++++ Records provided

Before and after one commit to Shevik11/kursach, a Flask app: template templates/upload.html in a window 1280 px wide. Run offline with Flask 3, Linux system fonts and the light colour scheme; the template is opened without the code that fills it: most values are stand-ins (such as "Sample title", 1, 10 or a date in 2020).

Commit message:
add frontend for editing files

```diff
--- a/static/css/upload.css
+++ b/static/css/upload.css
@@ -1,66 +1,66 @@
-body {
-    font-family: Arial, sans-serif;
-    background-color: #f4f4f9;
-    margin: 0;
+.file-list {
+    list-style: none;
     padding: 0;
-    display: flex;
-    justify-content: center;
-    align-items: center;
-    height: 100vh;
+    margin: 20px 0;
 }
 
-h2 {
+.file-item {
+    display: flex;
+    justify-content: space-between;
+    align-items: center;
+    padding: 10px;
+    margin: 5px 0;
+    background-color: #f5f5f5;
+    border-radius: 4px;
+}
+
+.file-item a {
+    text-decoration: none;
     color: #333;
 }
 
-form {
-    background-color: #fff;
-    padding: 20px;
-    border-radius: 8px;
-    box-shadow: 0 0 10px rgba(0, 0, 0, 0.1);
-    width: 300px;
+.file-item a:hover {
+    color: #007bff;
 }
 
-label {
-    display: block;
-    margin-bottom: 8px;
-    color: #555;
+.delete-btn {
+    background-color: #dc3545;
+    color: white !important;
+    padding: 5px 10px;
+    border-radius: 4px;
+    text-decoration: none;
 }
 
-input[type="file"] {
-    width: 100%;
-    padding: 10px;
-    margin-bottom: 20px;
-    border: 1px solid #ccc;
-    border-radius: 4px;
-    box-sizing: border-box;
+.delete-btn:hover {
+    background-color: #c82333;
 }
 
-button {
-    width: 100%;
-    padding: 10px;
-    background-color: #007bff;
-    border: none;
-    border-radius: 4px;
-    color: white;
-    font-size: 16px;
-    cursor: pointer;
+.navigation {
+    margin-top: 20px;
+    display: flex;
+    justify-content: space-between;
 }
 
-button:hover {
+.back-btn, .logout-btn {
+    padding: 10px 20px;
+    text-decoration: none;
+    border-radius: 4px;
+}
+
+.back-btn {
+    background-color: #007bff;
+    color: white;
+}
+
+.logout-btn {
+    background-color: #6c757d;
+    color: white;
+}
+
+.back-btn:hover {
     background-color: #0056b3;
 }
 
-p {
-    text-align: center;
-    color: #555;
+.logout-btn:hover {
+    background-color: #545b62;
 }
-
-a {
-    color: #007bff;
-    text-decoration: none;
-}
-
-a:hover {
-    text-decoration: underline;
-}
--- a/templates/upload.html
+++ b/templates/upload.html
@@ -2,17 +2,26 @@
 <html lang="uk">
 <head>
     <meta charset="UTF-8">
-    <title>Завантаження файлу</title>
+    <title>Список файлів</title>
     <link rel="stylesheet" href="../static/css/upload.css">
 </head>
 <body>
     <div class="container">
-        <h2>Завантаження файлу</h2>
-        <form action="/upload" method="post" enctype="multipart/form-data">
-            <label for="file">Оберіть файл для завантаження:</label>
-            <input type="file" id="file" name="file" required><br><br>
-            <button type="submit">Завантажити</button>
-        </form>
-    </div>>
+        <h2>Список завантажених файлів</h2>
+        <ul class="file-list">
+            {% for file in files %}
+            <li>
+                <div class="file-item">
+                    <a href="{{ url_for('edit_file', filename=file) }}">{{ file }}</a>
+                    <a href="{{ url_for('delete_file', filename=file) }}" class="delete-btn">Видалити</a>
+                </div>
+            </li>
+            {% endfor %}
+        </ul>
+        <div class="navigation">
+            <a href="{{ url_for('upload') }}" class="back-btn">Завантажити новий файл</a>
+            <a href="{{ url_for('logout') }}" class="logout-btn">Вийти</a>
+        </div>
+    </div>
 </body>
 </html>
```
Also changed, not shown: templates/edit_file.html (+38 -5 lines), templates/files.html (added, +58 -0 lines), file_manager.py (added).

++++++++

* **What you should do**
The response should consist of all the entries, reproduced word for word.

* **Your solution**
Before and after one commit to Shevik11/kursach, a Flask app: template templates/upload.html in a window 1280 px wide. Run offline with Flask 3, Linux system fonts and the light colour scheme; the template is opened without the code that fills it: most values are stand-ins (such as "Sample title", 1, 10 or a date in 2020).

Commit message:
add frontend for editing files

```diff
--- a/static/css/upload.css
+++ b/static/css/upload.css
@@ -1,66 +1,66 @@
-body {
-    font-family: Arial, sans-serif;
-    background-color: #f4f4f9;
-    margin: 0;
+.file-list {
+    list-style: none;
     padding: 0;
-    display: flex;
-    justify-content: center;
-    align-items: center;
-    height: 100vh;
+    margin: 20px 0;
 }
 
-h2 {
+.file-item {
+    display: flex;
+    justify-content: space-between;
+    align-items: center;
+    padding: 10px;
+    margin: 5px 0;
+    background-color: #f5f5f5;
+    border-radius: 4px;
+}
+
+.file-item a {
+    text-decoration: none;
     color: #333;
 }
 
-form {
-    background-color: #fff;
-    padding: 20px;
-    border-radius: 8px;
-    box-shadow: 0 0 10px rgba(0, 0, 0, 0.1);
-    width: 300px;
+.file-item a:hover {
+    color: #007bff;
 }
 
-label {
-    display: block;
-    margin-bottom: 8px;
-    color: #555;
+.delete-btn {
+    background-color: #dc3545;
+    color: white !important;
+    padding: 5px 10px;
+    border-radius: 4px;
+    text-decoration: none;
 }
 
-input[type="file"] {
-    width: 100%;
-    padding: 10px;
-    margin-bottom: 20px;
-    border: 1px solid #ccc;
-    border-radius: 4px;
-    box-sizing: border-box;
+.delete-btn:hover {
+    background-color: #c82333;
 }
 
-button {
-    width: 100%;
-    padding: 10px;
-    background-color: #007bff;
-    border: none;
-    border-radius: 4px;
-    color: white;
-    font-size: 16px;
-    cursor: pointer;
+.navigation {
+    margin-top: 20px;
+    display: flex;
+    justify-content: space-between;
 }
 
-button:hover {
+.back-btn, .logout-btn {
+    padding: 10px 20px;
+    text-decoration: none;
+    border-radius: 4px;
+}
+
+.back-btn {
+    background-color: #007bff;
+    color: white;
+}
+
+.logout-btn {
+    background-color: #6c757d;
+    color: white;
+}
+
+.back-btn:hover {
     background-color: #0056b3;
 }
 
-p {
-    text-align: center;
-    color: #555;
+.logout-btn:hover {
+    background-color: #545b62;
 }
-
-a {
-    color: #007bff;
-    text-decoration: none;
-}
-
-a:hover {
-    text-decoration: underline;
-}
--- a/templates/upload.html
+++ b/templates/upload.html
@@ -2,17 +2,26 @@
 <html lang="uk">
 <head>
     <meta charset="UTF-8">
-    <title>Завантаження файлу</title>
+    <title>Список файлів</title>
     <link rel="stylesheet" href="../static/css/upload.css">
 </head>
 <body>
     <div class="container">
-        <h2>Завантаження файлу</h2>
-        <form action="/upload" method="post" enctype="multipart/form-data">
-            <label for="file">Оберіть файл для завантаження:</label>
-            <input type="file" id="file" name="file" required><br><br>
-            <button type="submit">Завантажити</button>
-        </form>
-    </div>>
+        <h2>Список завантажених файлів</h2>
+        <ul class="file-list">
+            {% for file in files %}
+            <li>
+                <div class="file-item">
+                    <a href="{{ url_for('edit_file', filename=file) }}">{{ file }}</a>
+                    <a href="{{ url_for('delete_file', filename=file) }}" class="delete-btn">Видалити</a>
+                </div>
+            </li>
+            {% endfor %}
+        </ul>
+        <div class="navigation">
+            <a href="{{ url_for('upload') }}" class="back-btn">Завантажити новий файл</a>
+            <a href="{{ url_for('logout') }}" class="logout-btn">Вийти</a>
+        </div>
+    </div>
 </body>
 </html>
```
Also changed, not shown: templates/edit_file.html (+38 -5 lines), templates/files.html (added, +58 -0 lines), file_manager.py (added).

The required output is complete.